Should We Expect Government Policy to Be Pareto Efficient?: The Consequences of an Arrow-Debreu Economy with Violable Property Rights

By David S. Bullock


To address the question, "Should we expect government policy to be efficient?" at its roots, I modify the well-known Arrow-Debreu private ownership economy, allowing property rights to be violable. The result is that equilibria tend to be Pareto inefficient.Pareto efficiency, property rights, Research Methods/ Statistical Methods, D72, D78,

OAI identifier:
Downloaded from

To submit an update or takedown request for this paper, please submit an Update/Correction/Removal Request.

Suggested articles


  1. A Quantitative Investigation of Political Economy: The Israeli Dairy Program.”
  2. (1983). A Theory of Competition Among Pressure Groups for Political Influence,”
  3. Are Government Transfers Efficient?

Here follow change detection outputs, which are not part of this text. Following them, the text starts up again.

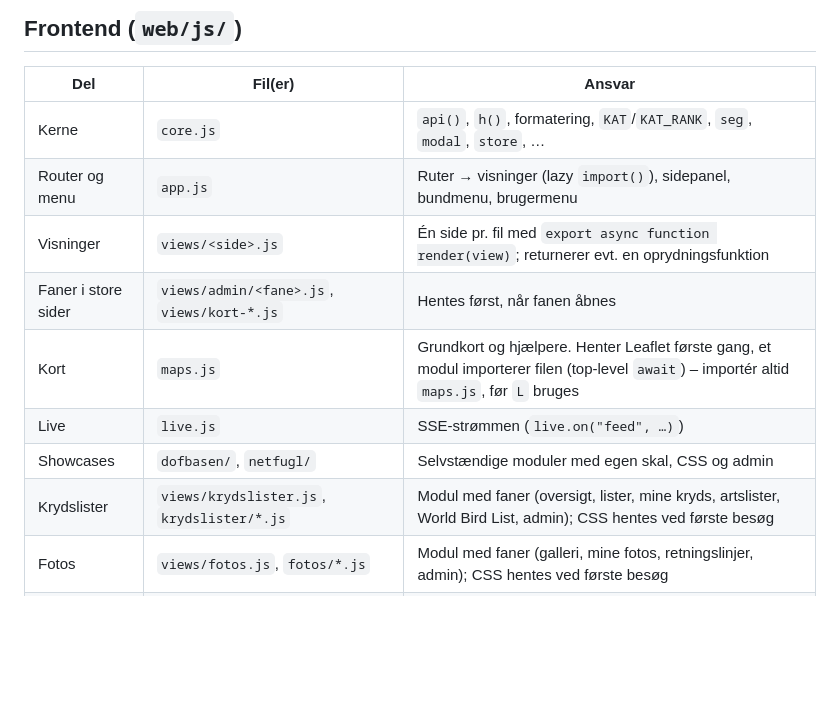
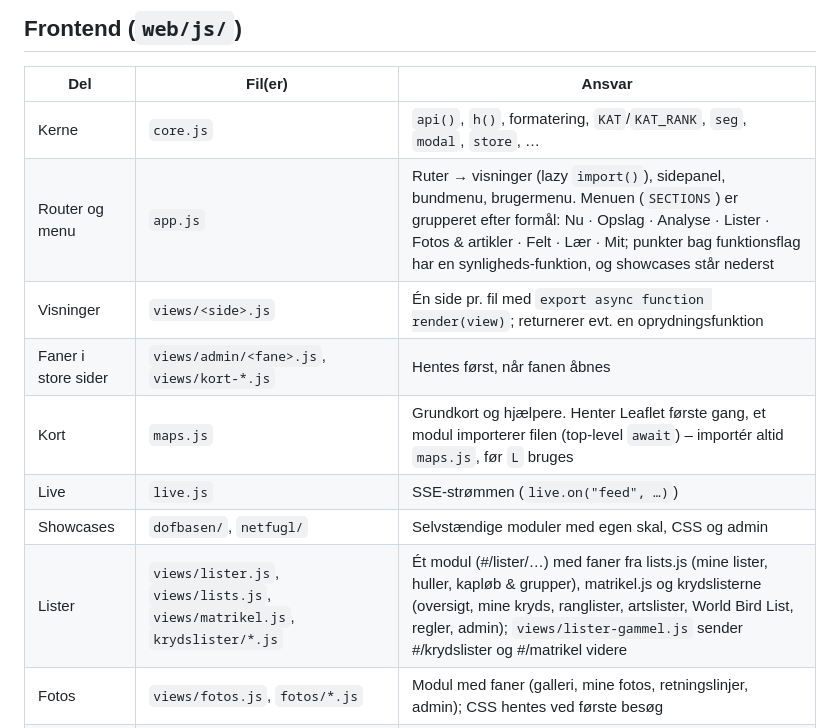
Before and after one commit to thyholm1234/DOF.tool, a Markdown page: docs/arkitektur.md, the part around the change. Drawn GitHub-style; blank space fills up the shorter version.

```diff
--- a/docs/arkitektur.md
+++ b/docs/arkitektur.md
@@ -48,13 +48,13 @@ for sig.
 | Del | Fil(er) | Ansvar |
 |---|---|---|
 | Kerne | `core.js` | `api()`, `h()`, formatering, `KAT`/`KAT_RANK`, `seg`, `modal`, `store`, … |
-| Router og menu | `app.js` | Ruter → visninger (lazy `import()`), sidepanel, bundmenu, brugermenu |
+| Router og menu | `app.js` | Ruter → visninger (lazy `import()`), sidepanel, bundmenu, brugermenu. Menuen (`SECTIONS`) er grupperet efter formål: Nu · Opslag · Analyse · Lister · Fotos & artikler · Felt · Lær · Mit; punkter bag funktionsflag har en synligheds-funktion, og showcases står nederst |
 | Visninger | `views/<side>.js` | Én side pr. fil med `export async function render(view)`; returnerer evt. en oprydningsfunktion |
 | Faner i store sider | `views/admin/<fane>.js`, `views/kort-*.js` | Hentes først, når fanen åbnes |
 | Kort | `maps.js` | Grundkort og hjælpere. Henter Leaflet første gang, et modul importerer filen (top-level `await`) – importér altid `maps.js`, før `L` bruges |
 | Live | `live.js` | SSE-strømmen (`live.on("feed", …)`) |
 | Showcases | `dofbasen/`, `netfugl/` | Selvstændige moduler med egen skal, CSS og admin |
-| Krydslister | `views/krydslister.js`, `krydslister/*.js` | Modul med faner (oversigt, lister, mine kryds, artslister, World Bird List, admin); CSS hentes ved første besøg |
+| Lister | `views/lister.js`, `views/lists.js`, `views/matrikel.js`, `krydslister/*.js` | Ét modul (#/lister/…) med faner fra lists.js (mine lister, huller, kapløb & grupper), matrikel.js og krydslisterne (oversigt, mine kryds, ranglister, artslister, World Bird List, regler, admin); `views/lister-gammel.js` sender #/krydslister og #/matrikel videre |
 | Fotos | `views/fotos.js`, `fotos/*.js` | Modul med faner (galleri, mine fotos, retningslinjer, admin); CSS hentes ved første besøg |
 | Artikler | `views/artikler.js`, `artikler/*.js` | Modul med faner (forside, søg, emneord, arter, forfattere, admin); CSS hentes ved første besøg |
 | Editor | `editor/md-editor.js`, `editor/media-picker.js` | Fælles markdown-editor til artikler og nyheder; forhåndsvisningen renderes af serveren |
```
Also changed, not shown: README.md (+4 -3 lines), docs/funktioner.md (+15 -4 lines).
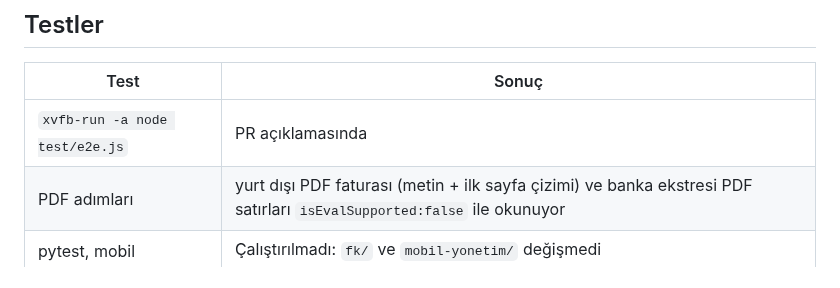
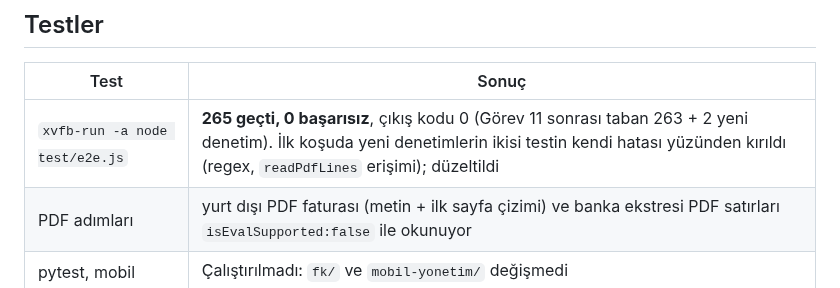
Before and after one commit to MuhaWin/Muhawin, a Markdown page: yonetim/raporlar/rapor-12.md, the part around the change. Rendered like a GitHub page.

Commit message:
Görev 12: rapor-12 test sonucu
Co-Authored-By: Claude Opus 5.5 <noreply@anthropic.com>
Claude-Session: https://claude.ai/code/session_01HKMyx49yrftMV598oVTfLH

```diff
--- a/yonetim/raporlar/rapor-12.md
+++ b/yonetim/raporlar/rapor-12.md
@@ -57,7 +57,7 @@
 ## Testler
 | Test | Sonuç |
 |---|---|
-| `xvfb-run -a node test/e2e.js` | PR açıklamasında |
+| `xvfb-run -a node test/e2e.js` | **265 geçti, 0 başarısız**, çıkış kodu 0 (Görev 11 sonrası taban 263 + 2 yeni denetim). İlk koşuda yeni denetimlerin ikisi testin kendi hatası yüzünden kırıldı (regex, `readPdfLines` erişimi); düzeltildi |
 | PDF adımları | yurt dışı PDF faturası (metin + ilk sayfa çizimi) ve banka ekstresi PDF satırları `isEvalSupported:false` ile okunuyor |
 | pytest, mobil | Çalıştırılmadı: `fk/` ve `mobil-yonetim/` değişmedi |
 
```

An Alternative Test of the Efficient Redistribution Hypothesis."
  4. (1985). Back to the Bog,” Pub.
  5. (1980). Efficient Rent-seeking,” in Toward a Theory of the Rent-seeking Society.
  6. Estimation of Price Policies in Senegal: An Empirical Test of Cooperative Game Theory.”
  7. In Search of Rational Government: What Political Preference Function Studies Measure and Assume."
  8. (2003). Judging Agricultural Policies: A Survey.” Agricultural Economics 28(May
  9. (1984). Long-run Equilibrium and Total Expenditures in Rent-seeking:
  10. (1985). Public policies, pressure groups, and deadweight costs,”
  11. (1967). Public Policy and Constitutional Prescription.”
  12. (2001). Special Interest Politics.
  13. (1999). Testing the Efficient Redistribution Hypothesis: An Application to Japanese Beef Policy.”
  14. The Incorporation and Measurement of Social Power